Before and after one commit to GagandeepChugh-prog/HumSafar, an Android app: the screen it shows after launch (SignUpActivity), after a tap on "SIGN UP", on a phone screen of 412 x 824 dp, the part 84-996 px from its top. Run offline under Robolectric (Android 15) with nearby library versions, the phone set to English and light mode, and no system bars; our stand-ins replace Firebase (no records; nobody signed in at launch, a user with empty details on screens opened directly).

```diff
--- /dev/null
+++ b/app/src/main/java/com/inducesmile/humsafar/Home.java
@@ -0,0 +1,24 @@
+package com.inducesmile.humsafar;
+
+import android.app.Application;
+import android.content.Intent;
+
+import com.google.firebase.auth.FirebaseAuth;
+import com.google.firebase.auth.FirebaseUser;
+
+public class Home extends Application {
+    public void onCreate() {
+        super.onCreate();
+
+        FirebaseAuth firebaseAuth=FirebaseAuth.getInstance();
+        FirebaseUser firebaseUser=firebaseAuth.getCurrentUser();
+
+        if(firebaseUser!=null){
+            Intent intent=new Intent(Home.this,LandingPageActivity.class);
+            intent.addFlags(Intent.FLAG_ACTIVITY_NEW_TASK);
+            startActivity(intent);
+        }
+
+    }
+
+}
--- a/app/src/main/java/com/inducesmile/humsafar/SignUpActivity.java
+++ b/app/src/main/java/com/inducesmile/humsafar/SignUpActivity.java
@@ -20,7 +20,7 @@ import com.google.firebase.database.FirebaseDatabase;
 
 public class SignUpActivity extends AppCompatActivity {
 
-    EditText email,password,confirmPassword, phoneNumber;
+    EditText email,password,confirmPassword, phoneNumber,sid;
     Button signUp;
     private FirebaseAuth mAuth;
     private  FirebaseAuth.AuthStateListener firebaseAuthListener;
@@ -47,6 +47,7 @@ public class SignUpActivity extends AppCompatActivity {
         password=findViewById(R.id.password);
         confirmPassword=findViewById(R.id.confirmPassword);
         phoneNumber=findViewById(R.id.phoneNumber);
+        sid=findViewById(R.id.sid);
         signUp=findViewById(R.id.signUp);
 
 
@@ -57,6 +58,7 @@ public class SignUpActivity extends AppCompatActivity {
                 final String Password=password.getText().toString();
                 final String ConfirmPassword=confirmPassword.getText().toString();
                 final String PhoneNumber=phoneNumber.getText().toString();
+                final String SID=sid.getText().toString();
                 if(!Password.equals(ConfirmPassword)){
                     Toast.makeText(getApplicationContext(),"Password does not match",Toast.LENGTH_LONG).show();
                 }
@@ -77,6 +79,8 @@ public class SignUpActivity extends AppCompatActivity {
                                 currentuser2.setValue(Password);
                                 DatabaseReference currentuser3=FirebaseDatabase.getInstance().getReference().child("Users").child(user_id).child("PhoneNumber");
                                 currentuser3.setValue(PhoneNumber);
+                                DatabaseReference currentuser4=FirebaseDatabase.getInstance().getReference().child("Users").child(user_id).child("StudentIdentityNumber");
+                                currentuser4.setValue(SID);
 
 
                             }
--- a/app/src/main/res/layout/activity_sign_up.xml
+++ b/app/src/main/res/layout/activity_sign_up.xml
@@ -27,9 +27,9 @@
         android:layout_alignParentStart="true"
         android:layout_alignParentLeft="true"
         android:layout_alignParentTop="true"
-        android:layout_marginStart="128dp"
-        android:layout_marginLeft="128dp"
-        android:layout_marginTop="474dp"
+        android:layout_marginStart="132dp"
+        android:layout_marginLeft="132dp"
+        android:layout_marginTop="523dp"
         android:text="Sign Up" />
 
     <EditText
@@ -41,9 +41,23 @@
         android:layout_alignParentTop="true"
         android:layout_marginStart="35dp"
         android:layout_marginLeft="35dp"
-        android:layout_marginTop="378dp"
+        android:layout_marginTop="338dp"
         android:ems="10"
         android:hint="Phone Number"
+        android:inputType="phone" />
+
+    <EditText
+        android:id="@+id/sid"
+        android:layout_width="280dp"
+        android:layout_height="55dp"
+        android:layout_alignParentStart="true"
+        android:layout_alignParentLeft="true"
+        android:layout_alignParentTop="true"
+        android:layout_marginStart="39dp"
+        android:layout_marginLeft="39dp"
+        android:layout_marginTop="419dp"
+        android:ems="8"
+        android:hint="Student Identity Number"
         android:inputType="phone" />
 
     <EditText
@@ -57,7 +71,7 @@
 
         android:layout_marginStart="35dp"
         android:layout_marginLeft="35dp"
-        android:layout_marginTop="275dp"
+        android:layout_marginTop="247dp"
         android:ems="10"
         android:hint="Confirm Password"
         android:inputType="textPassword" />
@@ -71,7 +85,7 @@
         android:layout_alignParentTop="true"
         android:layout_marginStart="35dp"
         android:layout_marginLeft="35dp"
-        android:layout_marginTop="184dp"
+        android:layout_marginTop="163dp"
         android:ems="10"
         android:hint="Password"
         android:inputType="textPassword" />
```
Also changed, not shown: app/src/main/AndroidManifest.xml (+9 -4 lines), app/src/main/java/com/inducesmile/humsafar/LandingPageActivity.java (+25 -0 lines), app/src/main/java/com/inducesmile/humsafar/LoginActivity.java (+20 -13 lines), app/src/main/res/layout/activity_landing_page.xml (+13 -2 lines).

= = = = =

▸ Exercise aim
All entries must be repeated verbatim.

▸ Exercise solution
Before and after one commit to GagandeepChugh-prog/HumSafar, an Android app: the screen it shows after launch (SignUpActivity), after a tap on "SIGN UP", on a phone screen of 412 x 824 dp, the part 84-996 px from its top. Run offline under Robolectric (Android 15) with nearby library versions, the phone set to English and light mode, and no system bars; our stand-ins replace Firebase (no records; nobody signed in at launch, a user with empty details on screens opened directly).

```diff
--- /dev/null
+++ b/app/src/main/java/com/inducesmile/humsafar/Home.java
@@ -0,0 +1,24 @@
+package com.inducesmile.humsafar;
+
+import android.app.Application;
+import android.content.Intent;
+
+import com.google.firebase.auth.FirebaseAuth;
+import com.google.firebase.auth.FirebaseUser;
+
+public class Home extends Application {
+    public void onCreate() {
+        super.onCreate();
+
+        FirebaseAuth firebaseAuth=FirebaseAuth.getInstance();
+        FirebaseUser firebaseUser=firebaseAuth.getCurrentUser();
+
+        if(firebaseUser!=null){
+            Intent intent=new Intent(Home.this,LandingPageActivity.class);
+            intent.addFlags(Intent.FLAG_ACTIVITY_NEW_TASK);
+            startActivity(intent);
+        }
+
+    }
+
+}
--- a/app/src/main/java/com/inducesmile/humsafar/SignUpActivity.java
+++ b/app/src/main/java/com/inducesmile/humsafar/SignUpActivity.java
@@ -20,7 +20,7 @@ import com.google.firebase.database.FirebaseDatabase;
 
 public class SignUpActivity extends AppCompatActivity {
 
-    EditText email,password,confirmPassword, phoneNumber;
+    EditText email,password,confirmPassword, phoneNumber,sid;
     Button signUp;
     private FirebaseAuth mAuth;
     private  FirebaseAuth.AuthStateListener firebaseAuthListener;
@@ -47,6 +47,7 @@ public class SignUpActivity extends AppCompatActivity {
         password=findViewById(R.id.password);
         confirmPassword=findViewById(R.id.confirmPassword);
         phoneNumber=findViewById(R.id.phoneNumber);
+        sid=findViewById(R.id.sid);
         signUp=findViewById(R.id.signUp);
 
 
@@ -57,6 +58,7 @@ public class SignUpActivity extends AppCompatActivity {
                 final String Password=password.getText().toString();
                 final String ConfirmPassword=confirmPassword.getText().toString();
                 final String PhoneNumber=phoneNumber.getText().toString();
+                final String SID=sid.getText().toString();
                 if(!Password.equals(ConfirmPassword)){
                     Toast.makeText(getApplicationContext(),"Password does not match",Toast.LENGTH_LONG).show();
                 }
@@ -77,6 +79,8 @@ public class SignUpActivity extends AppCompatActivity {
                                 currentuser2.setValue(Password);
                                 DatabaseReference currentuser3=FirebaseDatabase.getInstance().getReference().child("Users").child(user_id).child("PhoneNumber");
                                 currentuser3.setValue(PhoneNumber);
+                                DatabaseReference currentuser4=FirebaseDatabase.getInstance().getReference().child("Users").child(user_id).child("StudentIdentityNumber");
+                                currentuser4.setValue(SID);
 
 
                             }
--- a/app/src/main/res/layout/activity_sign_up.xml
+++ b/app/src/main/res/layout/activity_sign_up.xml
@@ -27,9 +27,9 @@
         android:layout_alignParentStart="true"
         android:layout_alignParentLeft="true"
         android:layout_alignParentTop="true"
-        android:layout_marginStart="128dp"
-        android:layout_marginLeft="128dp"
-        android:layout_marginTop="474dp"
+        android:layout_marginStart="132dp"
+        android:layout_marginLeft="132dp"
+        android:layout_marginTop="523dp"
         android:text="Sign Up" />
 
     <EditText
@@ -41,9 +41,23 @@
         android:layout_alignParentTop="true"
         android:layout_marginStart="35dp"
         android:layout_marginLeft="35dp"
-        android:layout_marginTop="378dp"
+        android:layout_marginTop="338dp"
         android:ems="10"
         android:hint="Phone Number"
+        android:inputType="phone" />
+
+    <EditText
+        android:id="@+id/sid"
+        android:layout_width="280dp"
+        android:layout_height="55dp"
+        android:layout_alignParentStart="true"
+        android:layout_alignParentLeft="true"
+        android:layout_alignParentTop="true"
+        android:layout_marginStart="39dp"
+        android:layout_marginLeft="39dp"
+        android:layout_marginTop="419dp"
+        android:ems="8"
+        android:hint="Student Identity Number"
         android:inputType="phone" />
 
     <EditText
@@ -57,7 +71,7 @@
 
         android:layout_marginStart="35dp"
         android:layout_marginLeft="35dp"
-        android:layout_marginTop="275dp"
+        android:layout_marginTop="247dp"
         android:ems="10"
         android:hint="Confirm Password"
         android:inputType="textPassword" />
@@ -71,7 +85,7 @@
         android:layout_alignParentTop="true"
         android:layout_marginStart="35dp"
         android:layout_marginLeft="35dp"
-        android:layout_marginTop="184dp"
+        android:layout_marginTop="163dp"
         android:ems="10"
         android:hint="Password"
         android:inputType="textPassword" />
```
Also changed, not shown: app/src/main/AndroidManifest.xml (+9 -4 lines), app/src/main/java/com/inducesmile/humsafar/LandingPageActivity.java (+25 -0 lines), app/src/main/java/com/inducesmile/humsafar/LoginActivity.java (+20 -13 lines), app/src/main/res/layout/activity_landing_page.xml (+13 -2 lines).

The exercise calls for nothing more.